I love Europe. I think that it is marvelous and wonderful. Old Europe, New Europe, middle-aged Europe; it matters not. I am a fan.
But I have never bought into the idea that the European welfare state is a viable model, either for Europe, or for us. And with this article, we see that the European welfare state may soon go the way of the dinosaur and the dodo bird. This despite the fact that Europe had every advantage thought possible in order to make its welfare state work:
Europeans have boasted about their social model, with its generous vacations and early retirements, its national health care systems and extensive welfare benefits, contrasting it with the comparative harshness of American capitalism.
Europeans have benefited from low military spending, protected by NATO and the American nuclear umbrella. They have also translated higher taxes into a cradle-to-grave safety net. “The Europe that protects” is a slogan of the European Union.
But all over Europe governments with big budgets, falling tax revenues and aging populations are experiencing rising deficits, with more bad news ahead.
For as long as any of us can remember, we were told that higher taxes, and lower defense spending would bring about a better quality of life for us all–both in Europe, and in the United States if only we were wise enough to adopt European social welfare policies. So much for that promise. The ongoing financial crisis in Europe proves conclusively that the European social model is no match for free-market economic policies.
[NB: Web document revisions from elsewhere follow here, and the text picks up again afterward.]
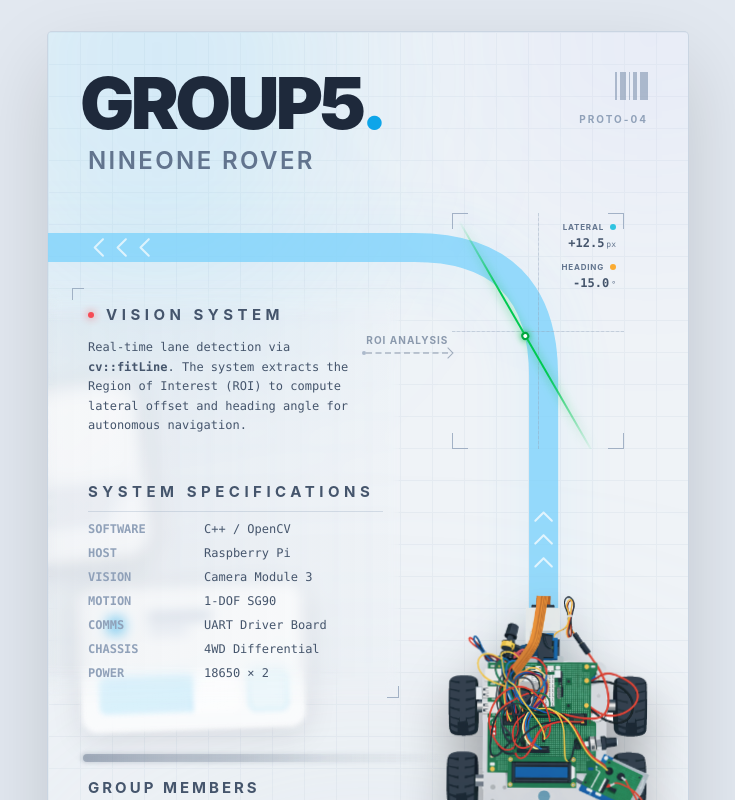
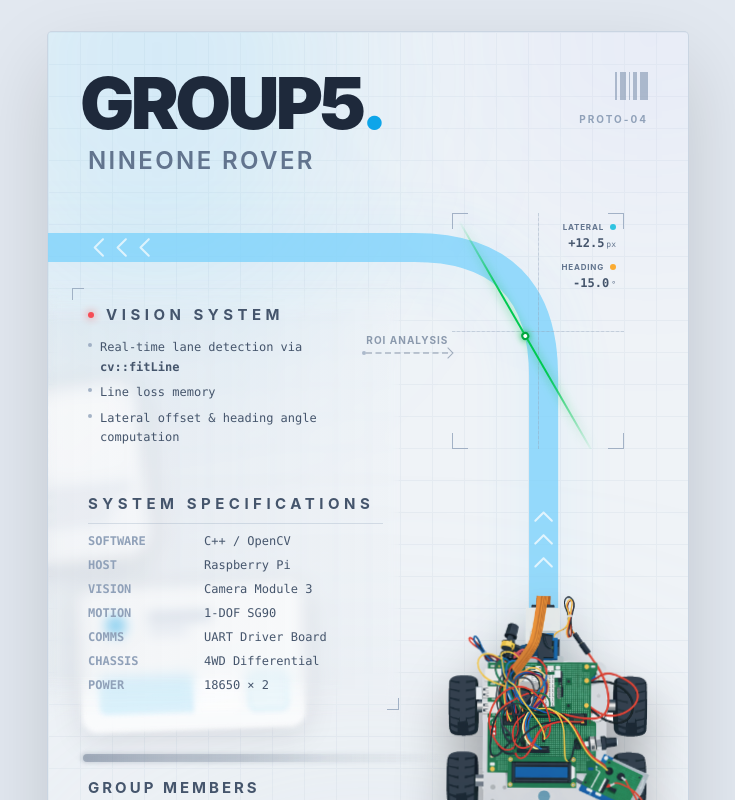
Before and after one commit to Leon144-art/Poster, a React (Vite) app in the folder Poster/: page / in a window 1280 px wide. Shown: the top 800 px of the page, without its empty margins (272-1007 px from the left). Built offline with nearby package versions, Linux system fonts and the light colour scheme.

Commit message:
feat: 优化实时车道检测信息展示，使用列表格式增强可读性

```diff
--- a/Poster/src/app/App.tsx
+++ b/Poster/src/app/App.tsx
@@ -598,9 +598,20 @@ export default function App() {
                   </p>
                 </div>
 
-                <p className={`text-[11px] sm:text-[12px] leading-relaxed ${theme.mutedStrong} font-mono`}>
-                  Real-time lane detection via <span className={`${theme.mutedStrong} font-bold`}>cv::fitLine</span>. The system extracts the Region of Interest (ROI) to compute lateral offset and heading angle for autonomous navigation.
-                </p>
+                <ul className={`text-[11px] sm:text-[12px] leading-relaxed ${theme.mutedStrong} font-mono flex flex-col gap-1.5`}>
+                  <li className="flex items-start gap-2">
+                    <span className="mt-[0.4em] w-1 h-1 rounded-sm bg-slate-400/80 shrink-0" />
+                    <span>Real-time lane detection via <span className={`${theme.mutedStrong} font-bold`}>cv::fitLine</span></span>
+                  </li>
+                  <li className="flex items-start gap-2">
+                    <span className="mt-[0.4em] w-1 h-1 rounded-sm bg-slate-400/80 shrink-0" />
+                    <span>Line loss memory</span>
+                  </li>
+                  <li className="flex items-start gap-2">
+                    <span className="mt-[0.4em] w-1 h-1 rounded-sm bg-slate-400/80 shrink-0" />
+                    <span>Lateral offset & heading angle computation</span>
+                  </li>
+                </ul>
 
                 {/* Guiding Arrow to the right (ROI Panel) */}
                 <div className="absolute top-[45px] left-[93%] w-[90px] flex items-center opacity-70 pointer-events-none z-10">
```
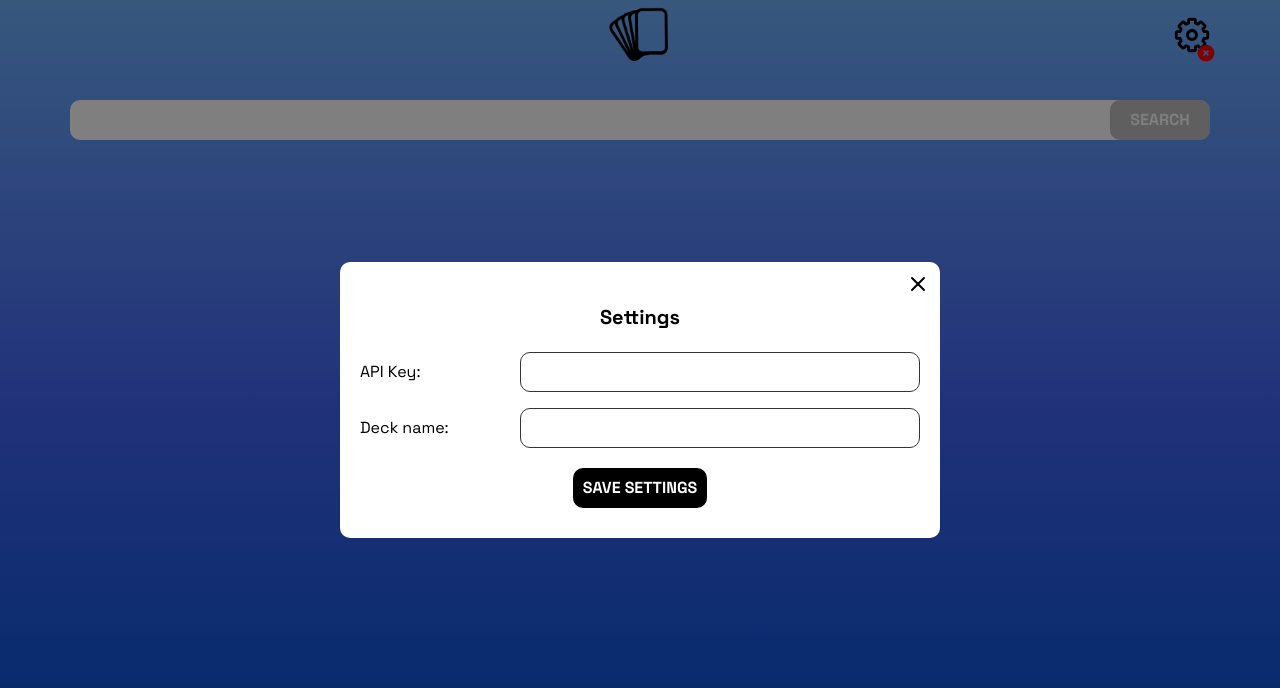
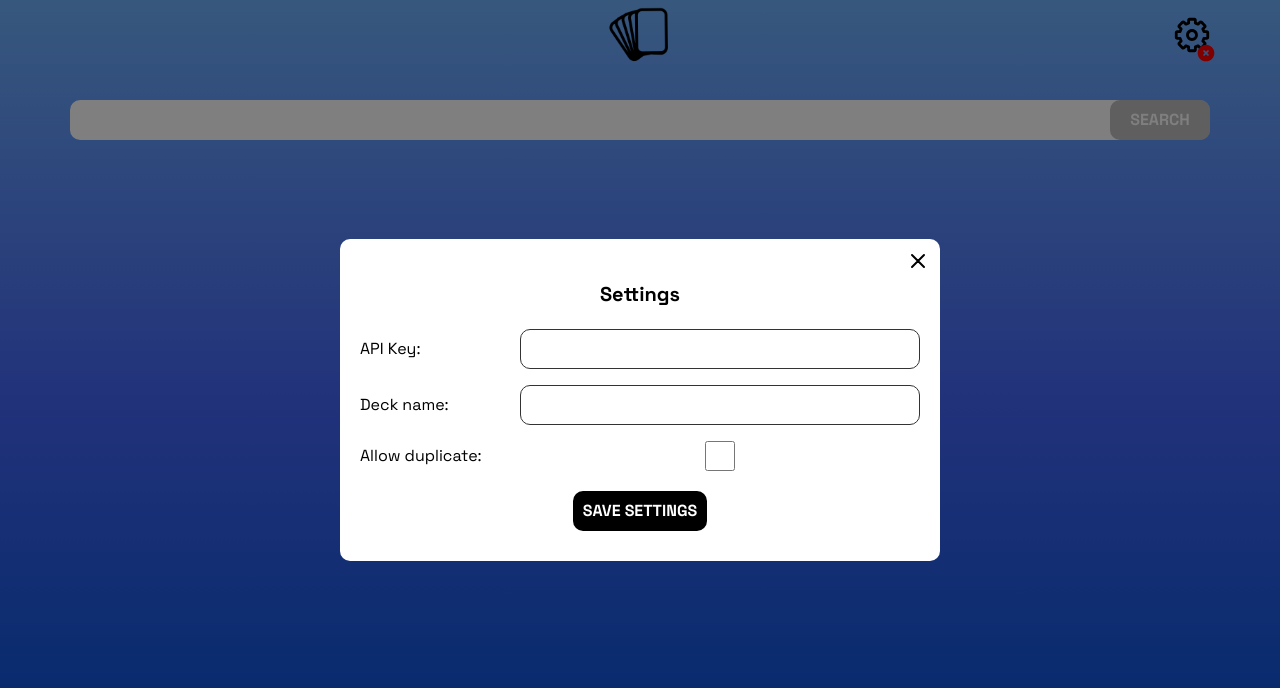
Before and after one commit to nghuy2811/anki-add-app, a Next.js app: page / in a window 1280 px wide. Both pictures are taken after a click on the element 1192 px from the left and 35 px from the top of the page. Shown: the top 688 px of the page. Built offline with nearby package versions, Linux system fonts and the light colour scheme.

Commit message:
Option to allow duplicate

```diff
--- a/src/components/Overlay/SettingOverlay.tsx
+++ b/src/components/Overlay/SettingOverlay.tsx
@@ -15,6 +15,7 @@ const SettingOverlay = () => {
   const [show, setShow] = useRecoilState(settingPopupState);
   const [apiKeyInput, setApiKeyInput] = useState('');
   const [deckNameInput, setDeckNameInput] = useState('');
+  const [allowDuplicate, setAllowDuplicate] = useState(false);
 
   const handleClosePopup = useCallback(() => {
     setShow(false);
@@ -33,16 +34,24 @@ const SettingOverlay = () => {
       localStorage.removeItem(LocalStorageKeys.deckName);
     }
 
+    if (allowDuplicate) {
+      localStorage.setItem(LocalStorageKeys.allowDuplicate, 'true');
+    } else {
+      localStorage.removeItem(LocalStorageKeys.allowDuplicate);
+    }
+
     handleClosePopup();
-  }, [apiKeyInput, deckNameInput, handleClosePopup]);
+  }, [apiKeyInput, deckNameInput, handleClosePopup, allowDuplicate]);
 
   useEffect(() => {
     if (show) {
       const storedApiKey = localStorage.getItem(LocalStorageKeys.apiKey);
       const storedDeckName = localStorage.getItem(LocalStorageKeys.deckName);
+      const storedAllowDuplicate = localStorage.getItem(LocalStorageKeys.allowDuplicate);
 
       if (storedApiKey) setApiKeyInput(storedApiKey);
       if (storedDeckName) setDeckNameInput(storedDeckName);
+      if (storedAllowDuplicate) setAllowDuplicate(true);
     }
   }, [show]);
 
@@ -87,6 +96,17 @@ const SettingOverlay = () => {
                   onChange={(event) => setDeckNameInput(event.target.value)}
                 />
               </div>
+              <div className='mt-[16px] flex items-center justify-between'>
+                <span>Allow duplicate:</span>
+                <div className='w-[400px] flex justify-center'>
+                <input
+                  type='checkbox'
+                  className='h-[30px] w-[30px] rounded-[10px] border-[1px] border-[#333] px-[10px]'
+                  checked={allowDuplicate}
+                  onChange={(event) => setAllowDuplicate(event.target.checked)}
+                />
+                </div>
+              </div>
             </div>
             <div className='mt-[20px] flex justify-center'>
               <Button label='Save settings' action={handleSaveSettings} />
--- a/src/components/VocabItem/index.tsx
+++ b/src/components/VocabItem/index.tsx
@@ -133,6 +133,7 @@ const VocabItem = ({ data }: VocabItemPropTypes) => {
       back,
       audio: audioLink,
       deckName: localStorage.getItem(LocalStorageKeys.deckName || ''),
+      allowDuplicate: Boolean(localStorage.getItem(LocalStorageKeys.allowDuplicate))
     })
       .then((res: any) => {
         if (res.error) {
--- a/src/services/addVocabService.ts
+++ b/src/services/addVocabService.ts
@@ -15,7 +15,10 @@ const AddVocabService = {
         "Back": data.back,
         "Type": data.type
       },
-      audio: audioField
+      audio: audioField,
+      options: {
+        allowDuplicate: data.allowDuplicate
+      }
     }
     const params = {
       "action": "addNote",
--- a/src/utils/constants.ts
+++ b/src/utils/constants.ts
@@ -3,5 +3,6 @@ export const defTokenRegex = /\{(.*?)\}/g
 export const processableTokens = ['{bc}', '{it}', '{/it}', '{b}', '{/b}', '{ldquo}', '{rdquo}']
 export const LocalStorageKeys = {
   apiKey: 'API_KEY',
-  deckName: 'DECK_NAME'
+  deckName: 'DECK_NAME',
+  allowDuplicate: 'ALLOW_DUPLICATE'
 }
```
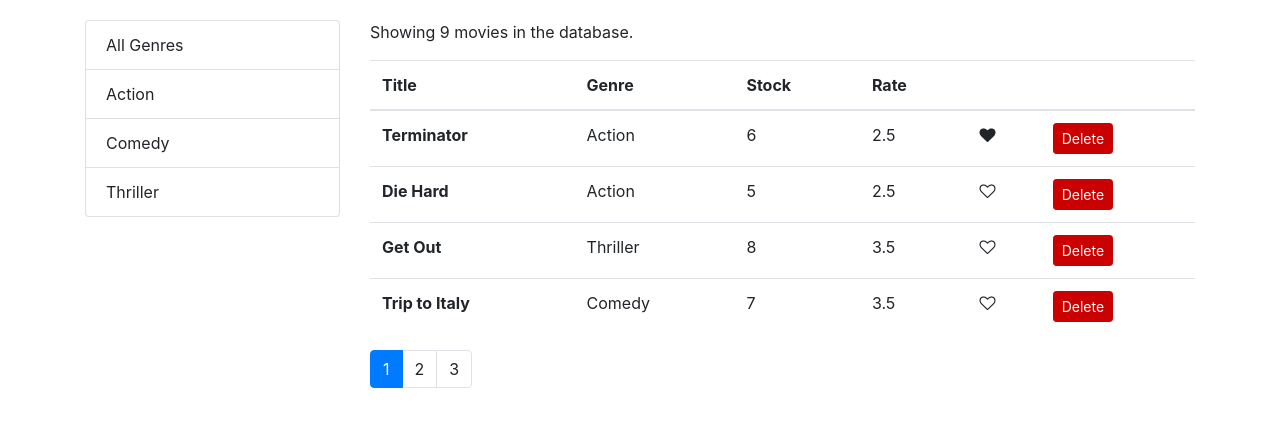
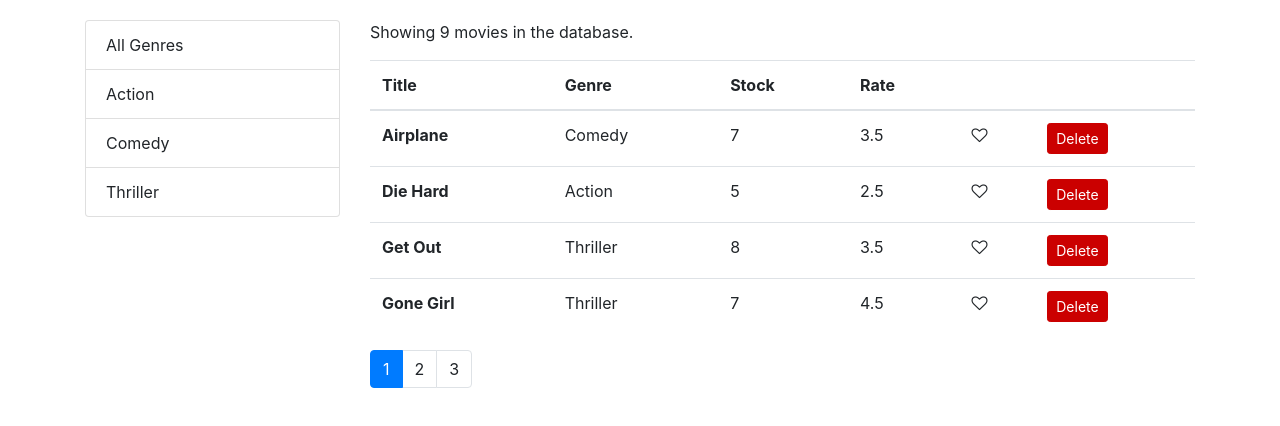
Before and after one commit to webalation/vidly, a React (Create React App) app: page / in a window 1280 px wide. Shown: the top 426 px of the page. Built offline with nearby package versions, Linux system fonts and the light colour scheme.

Commit message:
Sorting: implementing sorting

```diff
--- a/src/components/movies.jsx
+++ b/src/components/movies.jsx
@@ -5,13 +5,15 @@
 import ListGroup from './common/listGroup';
 import Pagination from './common/pagination';
 import MoviesTable from './moviesTable';
+import _ from 'lodash';
 
 class Movies extends Component {
     state = {
         movies: [],
         genres: [],
         currentPage: 1,
-        pageSize: 4
+        pageSize: 4,
+        sortColumn: { path: 'title', order: 'asc' }
     };
 
     componentDidMount() {
@@ -55,12 +57,24 @@
     }
 
     handleSort = path => {
-        console.log(path);
+        const sortColumn = {...this.state.sortColumn};
+
+        if (sortColumn.path === path) {
+            sortColumn.order = (sortColumn.order === 'asc') ? 'desc' : 'asc';
+        }
+        else {
+            sortColumn.path = path;
+            sortColumn.order = 'asc';
+        }
+
+        this.setState({
+            sortColumn: sortColumn
+        });
     }
 
     render() {
         const { length: count } = this.state.movies;
-        const { pageSize, currentPage, selectedGenre, movies: allMovies } = this.state;
+        const { pageSize, currentPage, sortColumn, selectedGenre, movies: allMovies } = this.state;
 
         if (count === 0) return <p>There are no movies in the database.</p>;
 
@@ -68,7 +82,9 @@
             ? allMovies.filter(m => m.genre._id === selectedGenre._id)
             : allMovies;
 
-        const movies = paginate(filtered, currentPage, pageSize);
+        const sorted = _.orderBy(filtered, [sortColumn.path], [sortColumn.order]);
+
+        const movies = paginate(sorted, currentPage, pageSize);
 
         return (
             <div className="row">
```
It is still fashionable to criticize the latter, but how many people want to continue doing that–while extolling the supposed benefits of the European social model at the same time–when the verdict has come in, and when we see that Europe’s social policies are completely unsustainable?
We ought to take cues from the Europeans in one sense; it is high time to reform our Social Security system so that the retirement age is higher (the natural consequence of increased life expectancy). Unfortunately, there is little talk of that here in the United States, which means that we will have a pension crisis of our own eventually to accompany the general fiscal crisis that comes from a rapidly expanding budget deficit and national debt.